Recently, Mr. Iyassu Bahta, Director of National Medicines and Food Administration in the Ministry of Health, stated that the scheduled public awareness campaign will feature programs aiming to inform the public about the benefits associated with the effective use of antibiotics. He further noted that beginning in 2019, the MOH will distribute a national drug prescription guideline to strengthen compliance of healthcare professionals and pharmacists in prescribing medicines.

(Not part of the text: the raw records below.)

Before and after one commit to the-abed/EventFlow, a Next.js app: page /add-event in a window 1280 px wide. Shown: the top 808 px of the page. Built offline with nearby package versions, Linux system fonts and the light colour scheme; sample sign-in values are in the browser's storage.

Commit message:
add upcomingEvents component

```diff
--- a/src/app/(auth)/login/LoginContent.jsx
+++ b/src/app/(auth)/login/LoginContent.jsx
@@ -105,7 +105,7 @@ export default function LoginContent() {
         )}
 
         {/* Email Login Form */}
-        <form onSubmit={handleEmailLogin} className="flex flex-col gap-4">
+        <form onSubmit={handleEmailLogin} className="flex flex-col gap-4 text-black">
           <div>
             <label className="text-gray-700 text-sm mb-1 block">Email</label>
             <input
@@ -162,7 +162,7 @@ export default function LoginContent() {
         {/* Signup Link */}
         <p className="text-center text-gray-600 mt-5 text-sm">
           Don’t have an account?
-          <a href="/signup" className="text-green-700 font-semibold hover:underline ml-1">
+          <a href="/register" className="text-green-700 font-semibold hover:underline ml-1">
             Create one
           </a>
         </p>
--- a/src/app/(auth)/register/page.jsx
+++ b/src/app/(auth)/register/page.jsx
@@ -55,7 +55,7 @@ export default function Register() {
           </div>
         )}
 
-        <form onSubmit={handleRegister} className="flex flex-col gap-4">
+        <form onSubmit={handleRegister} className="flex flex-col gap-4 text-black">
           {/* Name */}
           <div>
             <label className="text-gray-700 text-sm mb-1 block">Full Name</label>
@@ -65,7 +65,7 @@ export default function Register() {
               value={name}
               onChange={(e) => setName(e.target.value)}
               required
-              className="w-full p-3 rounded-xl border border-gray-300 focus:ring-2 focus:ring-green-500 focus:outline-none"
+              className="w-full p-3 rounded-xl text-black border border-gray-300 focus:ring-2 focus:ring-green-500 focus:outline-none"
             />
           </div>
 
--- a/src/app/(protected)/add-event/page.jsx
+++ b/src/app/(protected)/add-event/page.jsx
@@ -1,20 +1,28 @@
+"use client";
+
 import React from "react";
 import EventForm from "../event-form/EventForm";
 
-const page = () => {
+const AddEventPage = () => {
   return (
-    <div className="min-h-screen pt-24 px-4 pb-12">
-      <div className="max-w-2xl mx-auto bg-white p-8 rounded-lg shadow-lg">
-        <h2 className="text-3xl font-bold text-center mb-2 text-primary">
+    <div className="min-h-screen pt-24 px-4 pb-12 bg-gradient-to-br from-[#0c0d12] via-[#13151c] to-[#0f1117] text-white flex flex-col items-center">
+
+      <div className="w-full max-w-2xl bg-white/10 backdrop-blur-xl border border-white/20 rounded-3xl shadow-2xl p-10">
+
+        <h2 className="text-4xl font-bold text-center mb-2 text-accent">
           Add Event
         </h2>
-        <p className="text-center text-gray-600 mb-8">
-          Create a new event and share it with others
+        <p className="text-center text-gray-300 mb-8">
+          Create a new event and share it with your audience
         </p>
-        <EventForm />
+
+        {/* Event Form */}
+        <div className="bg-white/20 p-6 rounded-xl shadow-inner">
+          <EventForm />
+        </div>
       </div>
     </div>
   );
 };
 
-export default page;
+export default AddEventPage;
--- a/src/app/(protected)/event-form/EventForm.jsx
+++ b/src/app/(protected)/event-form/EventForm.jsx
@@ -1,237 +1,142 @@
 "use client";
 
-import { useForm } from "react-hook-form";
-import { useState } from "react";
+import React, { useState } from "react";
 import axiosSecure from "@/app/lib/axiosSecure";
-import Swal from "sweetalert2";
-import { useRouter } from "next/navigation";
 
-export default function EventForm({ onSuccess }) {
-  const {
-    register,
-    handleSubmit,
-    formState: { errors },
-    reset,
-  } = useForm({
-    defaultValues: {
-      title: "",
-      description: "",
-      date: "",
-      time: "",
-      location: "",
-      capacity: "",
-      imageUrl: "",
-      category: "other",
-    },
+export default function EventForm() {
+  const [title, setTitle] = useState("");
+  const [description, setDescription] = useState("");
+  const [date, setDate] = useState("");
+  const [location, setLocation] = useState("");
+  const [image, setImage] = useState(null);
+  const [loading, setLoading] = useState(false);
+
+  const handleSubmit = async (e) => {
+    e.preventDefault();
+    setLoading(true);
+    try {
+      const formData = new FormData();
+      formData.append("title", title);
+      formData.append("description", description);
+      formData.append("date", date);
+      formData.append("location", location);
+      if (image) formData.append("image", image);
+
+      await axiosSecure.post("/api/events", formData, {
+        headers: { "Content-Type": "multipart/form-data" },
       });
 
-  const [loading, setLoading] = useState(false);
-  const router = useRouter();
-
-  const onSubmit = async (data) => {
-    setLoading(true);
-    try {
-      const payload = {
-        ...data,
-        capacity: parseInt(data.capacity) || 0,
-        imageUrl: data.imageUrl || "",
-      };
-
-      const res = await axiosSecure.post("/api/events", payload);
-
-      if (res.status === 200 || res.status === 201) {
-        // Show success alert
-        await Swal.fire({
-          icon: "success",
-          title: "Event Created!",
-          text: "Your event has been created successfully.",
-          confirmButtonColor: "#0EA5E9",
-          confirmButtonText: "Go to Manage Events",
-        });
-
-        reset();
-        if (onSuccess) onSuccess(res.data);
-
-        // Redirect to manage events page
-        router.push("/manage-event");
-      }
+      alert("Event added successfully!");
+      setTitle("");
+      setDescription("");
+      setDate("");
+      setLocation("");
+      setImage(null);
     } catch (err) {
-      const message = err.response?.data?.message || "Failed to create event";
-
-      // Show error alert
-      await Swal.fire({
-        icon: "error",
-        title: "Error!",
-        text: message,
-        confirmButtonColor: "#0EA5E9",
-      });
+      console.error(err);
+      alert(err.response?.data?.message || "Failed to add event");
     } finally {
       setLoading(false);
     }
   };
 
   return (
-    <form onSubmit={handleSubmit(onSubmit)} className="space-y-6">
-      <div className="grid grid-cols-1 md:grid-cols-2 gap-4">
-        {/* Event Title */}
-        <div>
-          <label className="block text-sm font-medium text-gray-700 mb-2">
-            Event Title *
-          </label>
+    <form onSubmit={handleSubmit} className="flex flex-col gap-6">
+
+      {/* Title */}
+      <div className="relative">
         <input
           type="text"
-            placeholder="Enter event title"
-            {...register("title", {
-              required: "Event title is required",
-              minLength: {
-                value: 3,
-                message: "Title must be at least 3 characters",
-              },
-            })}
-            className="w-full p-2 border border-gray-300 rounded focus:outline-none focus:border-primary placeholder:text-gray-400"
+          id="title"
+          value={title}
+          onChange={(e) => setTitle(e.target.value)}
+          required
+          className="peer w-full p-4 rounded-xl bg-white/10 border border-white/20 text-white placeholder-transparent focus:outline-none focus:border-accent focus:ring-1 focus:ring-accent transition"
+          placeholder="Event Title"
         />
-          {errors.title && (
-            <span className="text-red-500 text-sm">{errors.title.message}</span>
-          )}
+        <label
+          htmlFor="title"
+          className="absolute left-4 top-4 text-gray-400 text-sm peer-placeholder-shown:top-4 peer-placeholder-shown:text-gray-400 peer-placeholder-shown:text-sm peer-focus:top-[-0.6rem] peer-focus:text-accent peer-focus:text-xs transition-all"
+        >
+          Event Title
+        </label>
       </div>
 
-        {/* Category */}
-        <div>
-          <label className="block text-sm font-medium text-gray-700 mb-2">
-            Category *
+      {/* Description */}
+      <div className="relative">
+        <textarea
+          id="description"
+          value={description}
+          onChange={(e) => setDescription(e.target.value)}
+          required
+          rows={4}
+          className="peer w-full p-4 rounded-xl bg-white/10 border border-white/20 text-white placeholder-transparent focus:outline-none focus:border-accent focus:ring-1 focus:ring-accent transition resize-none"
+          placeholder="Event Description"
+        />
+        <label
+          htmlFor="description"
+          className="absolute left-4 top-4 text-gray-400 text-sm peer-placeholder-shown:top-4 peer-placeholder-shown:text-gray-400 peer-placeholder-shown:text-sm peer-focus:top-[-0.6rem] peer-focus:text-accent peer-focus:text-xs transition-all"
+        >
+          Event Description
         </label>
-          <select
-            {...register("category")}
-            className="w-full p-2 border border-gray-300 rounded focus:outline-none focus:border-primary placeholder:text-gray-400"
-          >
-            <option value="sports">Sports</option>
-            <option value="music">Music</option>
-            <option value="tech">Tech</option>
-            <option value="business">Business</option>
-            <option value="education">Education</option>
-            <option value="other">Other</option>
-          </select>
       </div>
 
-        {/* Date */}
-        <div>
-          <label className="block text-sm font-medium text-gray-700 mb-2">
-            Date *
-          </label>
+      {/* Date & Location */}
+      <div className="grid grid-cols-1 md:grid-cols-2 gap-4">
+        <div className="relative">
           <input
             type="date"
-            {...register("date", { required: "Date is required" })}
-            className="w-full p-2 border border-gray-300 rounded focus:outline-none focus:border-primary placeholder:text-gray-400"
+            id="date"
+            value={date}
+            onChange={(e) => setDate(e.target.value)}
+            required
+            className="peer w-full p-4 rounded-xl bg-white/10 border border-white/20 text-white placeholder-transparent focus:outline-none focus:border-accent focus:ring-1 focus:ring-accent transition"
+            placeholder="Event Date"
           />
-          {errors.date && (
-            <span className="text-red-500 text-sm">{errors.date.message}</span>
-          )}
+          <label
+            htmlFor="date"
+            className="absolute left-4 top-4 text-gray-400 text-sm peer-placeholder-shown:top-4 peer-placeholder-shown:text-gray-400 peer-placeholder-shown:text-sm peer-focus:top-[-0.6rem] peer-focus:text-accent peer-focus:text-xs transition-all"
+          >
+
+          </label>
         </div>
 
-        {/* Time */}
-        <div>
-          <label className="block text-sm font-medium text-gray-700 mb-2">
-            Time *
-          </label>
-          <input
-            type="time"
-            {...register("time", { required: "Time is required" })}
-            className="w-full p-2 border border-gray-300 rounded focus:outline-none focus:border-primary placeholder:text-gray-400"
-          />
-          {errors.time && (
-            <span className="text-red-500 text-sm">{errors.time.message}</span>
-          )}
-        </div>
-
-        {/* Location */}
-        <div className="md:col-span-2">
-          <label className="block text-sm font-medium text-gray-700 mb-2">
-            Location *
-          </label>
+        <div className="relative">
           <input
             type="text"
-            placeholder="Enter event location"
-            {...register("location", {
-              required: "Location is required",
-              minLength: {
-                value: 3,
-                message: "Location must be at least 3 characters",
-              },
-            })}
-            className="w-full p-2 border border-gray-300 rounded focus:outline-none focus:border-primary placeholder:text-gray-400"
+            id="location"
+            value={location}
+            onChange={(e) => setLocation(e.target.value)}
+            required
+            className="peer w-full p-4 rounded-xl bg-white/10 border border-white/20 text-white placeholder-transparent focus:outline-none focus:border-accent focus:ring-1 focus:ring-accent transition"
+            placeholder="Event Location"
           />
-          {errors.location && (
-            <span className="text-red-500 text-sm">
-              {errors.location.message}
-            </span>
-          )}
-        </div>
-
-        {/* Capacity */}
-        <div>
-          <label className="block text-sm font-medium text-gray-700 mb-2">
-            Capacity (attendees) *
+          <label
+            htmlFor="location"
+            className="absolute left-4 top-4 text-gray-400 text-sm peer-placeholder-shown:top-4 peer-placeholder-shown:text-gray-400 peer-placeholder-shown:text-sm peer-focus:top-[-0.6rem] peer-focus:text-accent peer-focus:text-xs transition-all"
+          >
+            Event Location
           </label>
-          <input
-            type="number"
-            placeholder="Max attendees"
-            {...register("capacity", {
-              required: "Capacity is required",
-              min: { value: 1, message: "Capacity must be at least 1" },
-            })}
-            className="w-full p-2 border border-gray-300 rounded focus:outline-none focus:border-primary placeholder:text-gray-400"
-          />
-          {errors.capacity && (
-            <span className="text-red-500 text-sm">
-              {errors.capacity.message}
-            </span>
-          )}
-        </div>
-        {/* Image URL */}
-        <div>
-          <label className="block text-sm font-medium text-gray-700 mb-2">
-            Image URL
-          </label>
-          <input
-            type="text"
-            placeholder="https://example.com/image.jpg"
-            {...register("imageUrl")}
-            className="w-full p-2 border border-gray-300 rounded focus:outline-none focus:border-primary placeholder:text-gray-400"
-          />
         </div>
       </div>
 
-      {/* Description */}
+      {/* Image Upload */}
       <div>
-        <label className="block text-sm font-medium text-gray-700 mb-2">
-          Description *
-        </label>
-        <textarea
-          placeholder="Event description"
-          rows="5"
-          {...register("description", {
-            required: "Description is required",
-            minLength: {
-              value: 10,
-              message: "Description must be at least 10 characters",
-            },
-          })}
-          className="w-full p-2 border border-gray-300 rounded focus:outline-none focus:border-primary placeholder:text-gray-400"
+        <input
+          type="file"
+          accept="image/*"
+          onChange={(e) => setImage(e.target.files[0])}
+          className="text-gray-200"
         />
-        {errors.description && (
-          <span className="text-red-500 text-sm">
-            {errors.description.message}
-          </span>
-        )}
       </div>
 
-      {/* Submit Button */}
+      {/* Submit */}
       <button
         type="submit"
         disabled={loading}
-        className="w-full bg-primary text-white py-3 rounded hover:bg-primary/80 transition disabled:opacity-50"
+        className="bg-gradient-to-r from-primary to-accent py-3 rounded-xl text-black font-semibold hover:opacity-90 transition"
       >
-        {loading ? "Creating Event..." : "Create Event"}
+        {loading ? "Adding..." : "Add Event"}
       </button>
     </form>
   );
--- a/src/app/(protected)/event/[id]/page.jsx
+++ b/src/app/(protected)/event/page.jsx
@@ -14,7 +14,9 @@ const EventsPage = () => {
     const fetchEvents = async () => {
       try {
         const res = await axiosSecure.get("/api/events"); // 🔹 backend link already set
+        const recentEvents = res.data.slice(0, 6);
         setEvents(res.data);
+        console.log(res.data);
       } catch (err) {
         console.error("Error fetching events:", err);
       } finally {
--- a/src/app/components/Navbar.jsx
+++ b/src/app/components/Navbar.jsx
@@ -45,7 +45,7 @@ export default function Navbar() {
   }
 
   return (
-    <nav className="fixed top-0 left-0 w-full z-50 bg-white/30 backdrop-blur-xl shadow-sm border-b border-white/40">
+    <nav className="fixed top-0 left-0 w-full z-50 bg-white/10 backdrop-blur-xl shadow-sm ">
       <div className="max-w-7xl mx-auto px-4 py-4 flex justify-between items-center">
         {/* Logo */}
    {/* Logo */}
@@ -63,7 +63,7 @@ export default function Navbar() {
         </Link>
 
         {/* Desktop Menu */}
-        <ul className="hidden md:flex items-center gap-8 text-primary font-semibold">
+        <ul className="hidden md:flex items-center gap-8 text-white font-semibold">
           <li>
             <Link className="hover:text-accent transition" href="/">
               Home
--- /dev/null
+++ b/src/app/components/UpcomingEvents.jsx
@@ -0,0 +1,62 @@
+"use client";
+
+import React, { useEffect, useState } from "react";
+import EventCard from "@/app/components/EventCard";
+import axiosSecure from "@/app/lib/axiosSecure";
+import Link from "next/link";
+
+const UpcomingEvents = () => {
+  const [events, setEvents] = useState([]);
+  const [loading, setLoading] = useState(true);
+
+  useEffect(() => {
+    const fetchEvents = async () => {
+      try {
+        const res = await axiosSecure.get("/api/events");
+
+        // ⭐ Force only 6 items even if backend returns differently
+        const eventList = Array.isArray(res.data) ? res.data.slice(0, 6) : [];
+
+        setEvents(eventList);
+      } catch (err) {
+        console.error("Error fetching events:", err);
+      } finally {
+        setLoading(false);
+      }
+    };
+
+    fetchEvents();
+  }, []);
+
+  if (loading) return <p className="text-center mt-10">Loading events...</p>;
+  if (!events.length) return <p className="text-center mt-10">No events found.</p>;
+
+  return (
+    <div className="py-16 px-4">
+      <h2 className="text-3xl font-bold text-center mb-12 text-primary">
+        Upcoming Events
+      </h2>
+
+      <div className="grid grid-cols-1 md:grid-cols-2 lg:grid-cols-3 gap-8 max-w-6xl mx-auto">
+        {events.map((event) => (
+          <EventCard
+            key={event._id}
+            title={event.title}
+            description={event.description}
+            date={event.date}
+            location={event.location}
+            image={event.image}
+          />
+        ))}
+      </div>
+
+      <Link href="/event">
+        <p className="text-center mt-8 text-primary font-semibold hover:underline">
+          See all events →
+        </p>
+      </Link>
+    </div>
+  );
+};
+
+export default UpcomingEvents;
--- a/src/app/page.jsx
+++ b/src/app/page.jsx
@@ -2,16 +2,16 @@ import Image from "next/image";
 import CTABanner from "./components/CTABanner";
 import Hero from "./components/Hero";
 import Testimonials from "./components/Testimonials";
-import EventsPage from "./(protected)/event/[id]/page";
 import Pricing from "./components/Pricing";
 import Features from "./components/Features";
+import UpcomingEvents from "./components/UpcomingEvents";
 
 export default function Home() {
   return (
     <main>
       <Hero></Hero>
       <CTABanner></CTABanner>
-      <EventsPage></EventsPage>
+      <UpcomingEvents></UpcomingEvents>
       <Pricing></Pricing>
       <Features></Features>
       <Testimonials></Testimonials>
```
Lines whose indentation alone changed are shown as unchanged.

Due to the improper use of drugs and medicines, humanity’s ability to treat common infectious diseases has been threatened. Additionally, it is important to note that AMR does not only pose a threat to humans, since animals and plants can also be negatively affected by the spread of antibiotic resistance. For instance, “fall army worm” has developed resistance to all sorts of pesticides, thus negatively impacting productivity and posing a global threat. As well, antimicrobial resistant-microbes found in people, animals, food, and the environment can easily spread between people, animals, and the environment.
Mr. Afeworki Mehretab, Head of Animal and Plant Health in the Ministry of Agriculture , expressed deep concerns about the negligent use of drugs by farmers treating animal and plant diseases or seeking to increase productivity. He recommends that farmers only use antibiotics as outlined by professionals and only when there are no other alternatives to treat infections.
Healthcare professionals express concerns that without effective antimicrobials for preventing and treating infections, numerous medical procedures may be rendered ineffective. Even though AMR is a global threat, developing countries with limited resources, such as Eritrea, need to act immediately to control AMR and its dire consequences.
According to the MOH and the Ministry Agriculture (MOA), the misuse of antibiotics in Eritrea is accelerating the spread of AMR. In many situations, antibiotics are overused or utilized without professional guidance. Cognizant of the fact that approximately 60% of human diseases are transmitted from animals, the MOH and MOA have agreed to focus on the epidemiological dimensions of diseases and their remedies.
Mr. Iyassu stated that Eritrea is among the 193 countries that accepted the World Health Organization (WHO) convention associated with AMR and the country is developing a five-year strategic plan to address AMR. He also pointed out that the development of antibiotics has been in decline since the 1970s due to the high costs, thus posing a threat to the prevention and treatment of diseases.
After last year’s highly successful WAAW campaign, several ministries in Eritrea agreed to strengthen cooperation in order to achieve even better outcomes. “A committee comprising the Ministry of Health, Ministry of Agriculture, Ministry of Information, and other stakeholders has been formed and begun awareness raising campaigns,” Mr. Iyassu revealed.
This year, WAAW will feature seminars and presentations for healthcare professionals, students, and the general public. As well, Eritrea’s Pharmaceutical Association will be a heavily involved in events and activities. The main messages that will be featured in this year’s public materials, such as banners and brochures, include: “Antibiotics do not cure all diseases”; “Caution: to get rid of a future without alternatives, do not share antibiotics prescribed for another patient”; and “Do not misuse or preserve antibiotics for future usage”.